> [DESCRIPTION OF THE TASK] Scan the entries below and return each line that contains "name".

> [Data excerpts]
Content starts
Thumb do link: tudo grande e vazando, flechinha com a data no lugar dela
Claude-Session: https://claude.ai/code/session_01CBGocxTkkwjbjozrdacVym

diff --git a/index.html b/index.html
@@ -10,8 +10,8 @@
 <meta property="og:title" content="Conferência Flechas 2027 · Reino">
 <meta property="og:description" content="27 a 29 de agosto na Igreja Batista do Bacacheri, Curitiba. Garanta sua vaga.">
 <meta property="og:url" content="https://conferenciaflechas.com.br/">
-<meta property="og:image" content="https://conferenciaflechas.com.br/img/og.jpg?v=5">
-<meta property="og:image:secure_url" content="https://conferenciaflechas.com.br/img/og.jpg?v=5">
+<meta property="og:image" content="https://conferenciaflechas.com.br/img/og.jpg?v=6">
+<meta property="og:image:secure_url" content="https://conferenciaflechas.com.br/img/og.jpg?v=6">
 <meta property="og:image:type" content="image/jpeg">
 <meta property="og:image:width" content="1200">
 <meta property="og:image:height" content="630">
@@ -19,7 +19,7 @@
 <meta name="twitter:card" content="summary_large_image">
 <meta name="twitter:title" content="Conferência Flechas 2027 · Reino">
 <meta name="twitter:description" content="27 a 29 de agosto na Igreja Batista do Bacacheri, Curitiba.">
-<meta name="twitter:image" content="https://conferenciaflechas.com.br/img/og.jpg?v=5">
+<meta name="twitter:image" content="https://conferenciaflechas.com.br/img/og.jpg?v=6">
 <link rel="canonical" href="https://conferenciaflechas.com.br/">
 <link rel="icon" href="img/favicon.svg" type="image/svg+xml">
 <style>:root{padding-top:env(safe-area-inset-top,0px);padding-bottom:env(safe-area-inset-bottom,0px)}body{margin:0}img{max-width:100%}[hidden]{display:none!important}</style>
Content ends
> [OUTPUT OF THE TASK]
 <meta name="twitter:card" content="summary_large_image">
 <meta name="twitter:title" content="Conferência Flechas 2027 · Reino">
 <meta name="twitter:description" content="27 a 29 de agosto na Igreja Batista do Bacacheri, Curitiba.">
-<meta name="twitter:image" content="https://conferenciaflechas.com.br/img/og.jpg?v=5">
+<meta name="twitter:image" content="https://conferenciaflechas.com.br/img/og.jpg?v=6">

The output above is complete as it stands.